If the employer has a drug and criminal background screening policy that they place in the PERM Labor Certification advertisement, they must also include this requirement in the PERM Labor Certification application form ETA 9089, BALCA ruled. If this is not done, the Certifying Officer (CO) will conclude that the foreign national is being offered more favorable working conditions than otherwise offered to American workers and the application will be denied. It is critical that accurate information is included in the PERM application that matches the advertisement. Strict regulations are in place in order to protect the integrity of the work force as well as the advertising and hiring process. An example of this issue is a PERM Labor Certification that was filed by Noll Pallet & Lumber Company (NPLC).

On December 15, 2006 NPLC filed an Application for Permanent Employment Certification on behalf of a foreign national who was selected for a production worker position. On March 1, 2007 the CO at the U.S. Department of Labor issued an Audit Notification. The CO requested that NPLC submit more detailed recruitment documentation. NPLC provided the additional documents on March 20, 2007. On June 25, 2007 the CO denied certification because the newspaper advertisements for the position offered terms and conditions that were less favorable than those offered to the foreign national.

The CO further explained that the advertisement called for criminal and background checks as well as a drug test. These specifications were not listed on the application. On July 23, 2007 NPLC requested a reconsideration stating that they had amended the issues cited by the CO. A letter of reconsideration was issued by the CO on November 5, 2008. The CO stated that the initial issue had not been corrected. As a result, the certification was denied.

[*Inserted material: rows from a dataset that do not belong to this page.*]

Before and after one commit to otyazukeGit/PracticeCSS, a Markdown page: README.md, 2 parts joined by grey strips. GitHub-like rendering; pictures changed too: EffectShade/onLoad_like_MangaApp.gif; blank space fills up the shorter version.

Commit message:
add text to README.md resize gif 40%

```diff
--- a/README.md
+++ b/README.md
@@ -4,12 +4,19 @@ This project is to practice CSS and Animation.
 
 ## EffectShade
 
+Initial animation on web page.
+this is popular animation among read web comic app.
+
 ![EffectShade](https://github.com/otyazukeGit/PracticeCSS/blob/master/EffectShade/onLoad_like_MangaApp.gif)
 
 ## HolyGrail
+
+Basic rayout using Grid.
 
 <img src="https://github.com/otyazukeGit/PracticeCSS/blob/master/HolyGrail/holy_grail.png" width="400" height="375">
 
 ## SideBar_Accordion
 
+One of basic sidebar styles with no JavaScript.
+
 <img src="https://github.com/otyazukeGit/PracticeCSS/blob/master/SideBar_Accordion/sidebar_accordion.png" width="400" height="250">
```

NPLC filed an appellate brief on December 30, 2008. They stated that the requirements for the criminal and background checks, as well as the drug test, were standard for that industry. NPLC explained that they did not have an opportunity to change the application form in order to align it with the job advertisements. NPLC also stated that they would have clarified the information on the application if the CO had told them that it was necessary. They also stated that the CO never required them to submit a business necessity letter which would have justified the criminal and background checks. The CO filed a statement on December 22, 2008 that clarified and supported the denial of the application.

The amendments that NPLC made to the application form were not sufficient and did not meet regulation standards. NPLC changed section H-12 on the application form when they marked “no” in regards to whether the job requirements were normal. The CO emphasized that when “no” is selected, the employer must be ready to supply documentation that shows that the requirements are a necessity for that business. However, CO further clarified that checking “no” did not adequately explain that criminal and background checks were required. Instead, the application should have been adjusted in section H-14 which allows the employer to list “specific skills or other requirements.” As a result of the inconsistencies within the documentation, the CO stated that the application was denied due to documentation errors.

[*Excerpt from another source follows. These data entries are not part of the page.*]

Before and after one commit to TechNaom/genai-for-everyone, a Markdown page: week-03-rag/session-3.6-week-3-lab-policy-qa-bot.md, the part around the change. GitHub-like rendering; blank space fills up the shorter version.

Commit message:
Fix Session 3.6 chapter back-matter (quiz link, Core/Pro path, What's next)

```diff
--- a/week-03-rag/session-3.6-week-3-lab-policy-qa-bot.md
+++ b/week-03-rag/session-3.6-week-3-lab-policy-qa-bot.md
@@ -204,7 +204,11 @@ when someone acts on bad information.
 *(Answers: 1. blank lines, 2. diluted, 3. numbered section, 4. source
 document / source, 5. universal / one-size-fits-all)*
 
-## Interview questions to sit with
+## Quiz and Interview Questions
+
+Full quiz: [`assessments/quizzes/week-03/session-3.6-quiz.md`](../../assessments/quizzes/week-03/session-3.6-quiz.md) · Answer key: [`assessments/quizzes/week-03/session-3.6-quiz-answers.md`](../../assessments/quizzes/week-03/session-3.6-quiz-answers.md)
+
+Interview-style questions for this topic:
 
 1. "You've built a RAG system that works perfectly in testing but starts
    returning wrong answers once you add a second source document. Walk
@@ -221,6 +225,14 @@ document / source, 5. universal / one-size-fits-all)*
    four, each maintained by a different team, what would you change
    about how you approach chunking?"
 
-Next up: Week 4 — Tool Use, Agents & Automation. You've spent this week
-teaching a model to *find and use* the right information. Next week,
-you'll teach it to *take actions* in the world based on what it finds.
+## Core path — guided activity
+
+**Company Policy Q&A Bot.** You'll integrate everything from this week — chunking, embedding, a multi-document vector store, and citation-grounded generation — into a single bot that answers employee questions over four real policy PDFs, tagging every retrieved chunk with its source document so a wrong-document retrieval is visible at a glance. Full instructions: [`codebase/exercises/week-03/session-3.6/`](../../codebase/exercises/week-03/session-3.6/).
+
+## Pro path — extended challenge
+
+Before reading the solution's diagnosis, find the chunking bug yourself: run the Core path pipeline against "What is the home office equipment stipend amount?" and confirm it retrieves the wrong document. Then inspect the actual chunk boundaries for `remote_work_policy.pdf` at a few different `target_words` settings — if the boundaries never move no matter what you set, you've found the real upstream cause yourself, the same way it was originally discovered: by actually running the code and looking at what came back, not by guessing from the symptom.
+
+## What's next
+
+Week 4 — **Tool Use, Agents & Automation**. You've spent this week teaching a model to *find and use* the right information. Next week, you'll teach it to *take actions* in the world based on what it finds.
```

BALCA confirmed that federal regulations require employers to conduct recruitment before the application is filed. Advertising is an important part of the recruitment process. It is required that at least two advertisements are circulated for an open position. BALCA emphasized that the advertisements must “not contain wages or terms and conditions of employment that are less favorable than those offered to the alien.” According to these regulation standards, NPLC did not meet the necessary requirements in order to obtain certification for the foreign national. The changes that were requested by the CO were not corrected by NPLC. As a result, BALCA confirmed the CO’s denial of the application.

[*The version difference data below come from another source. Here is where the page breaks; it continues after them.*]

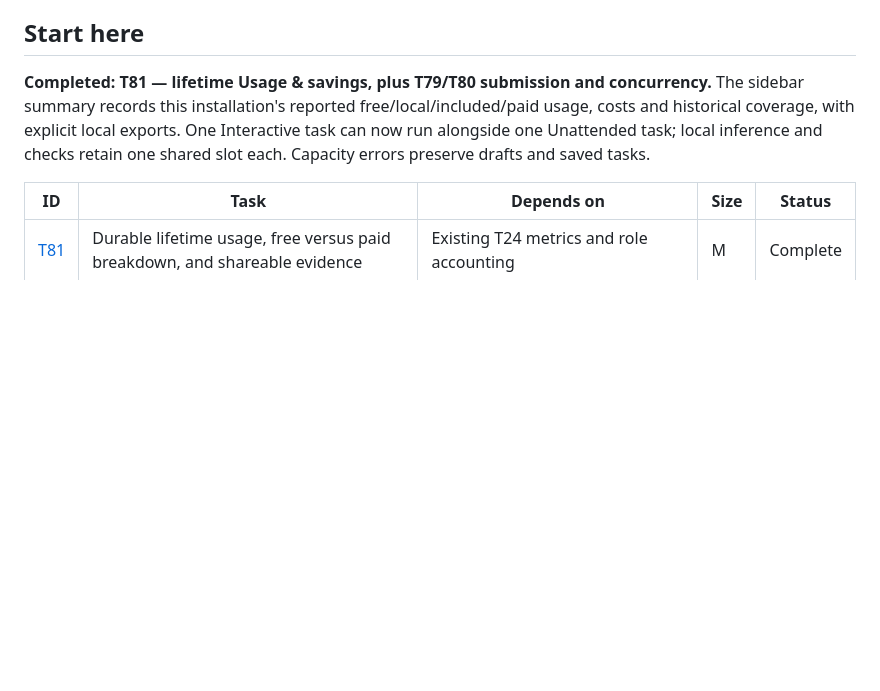
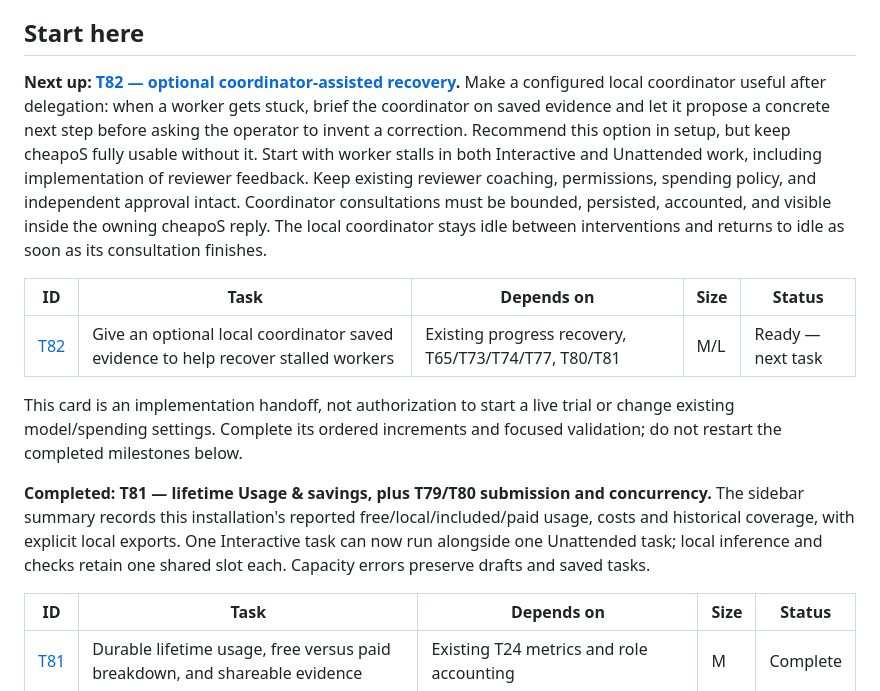
Before and after one commit to cheapoS/CheapoS, a Markdown page: TASKS.md, the part around the change. GitHub-like rendering; blank space fills up the shorter version.

Commit message:
docs: queue optional coordinator-assisted recovery as T82

```diff
--- a/TASKS.md
+++ b/TASKS.md
@@ -9,6 +9,25 @@ This is the completed first implementation milestone for [the September 13 check
 Original first-milestone baseline: `6f22bf6` (application code `e5bddde`). Notes below that describe that baseline are historical; re-read current code before changing behavior. A dependency means its acceptance checks have passed and its commit is available, not merely that someone started it.
 
 ## Start here
+
+**Next up: [T82 — optional coordinator-assisted recovery](docs/tasks/T82-coordinator-assisted-recovery.md).**
+Make a configured local coordinator useful after delegation: when a worker gets
+stuck, brief the coordinator on saved evidence and let it propose a concrete next
+step before asking the operator to invent a correction. Recommend this option in
+setup, but keep cheapoS fully usable without it. Start with worker stalls in both
+Interactive and Unattended work, including implementation of reviewer feedback.
+Keep existing reviewer coaching, permissions, spending policy, and independent
+approval intact. Coordinator consultations must be bounded, persisted, accounted,
+and visible inside the owning cheapoS reply. The local coordinator stays idle
+between interventions and returns to idle as soon as its consultation finishes.
+
+| ID | Task | Depends on | Size | Status |
+| --- | --- | --- | --- | --- |
+| [T82](docs/tasks/T82-coordinator-assisted-recovery.md) | Give an optional local coordinator saved evidence to help recover stalled workers | Existing progress recovery, T65/T73/T74/T77, T80/T81 | M/L | Ready — next task |
+
+This card is an implementation handoff, not authorization to start a live trial
+or change existing model/spending settings. Complete its ordered increments and
+focused validation; do not restart the completed milestones below.
 
 **Completed: T81 — lifetime Usage & savings, plus T79/T80 submission and concurrency.**
 The sidebar summary records this installation's reported free/local/included/paid
```
Also changed, not shown: docs/tasks/T82-coordinator-assisted-recovery.md (added, +286 -0 lines).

Accurate documentation and properly drafted PERM application are critical components in order for PERM Labor Certification to be approved. However, the CO does allow for employers to provide missing information or amend the application following the audit.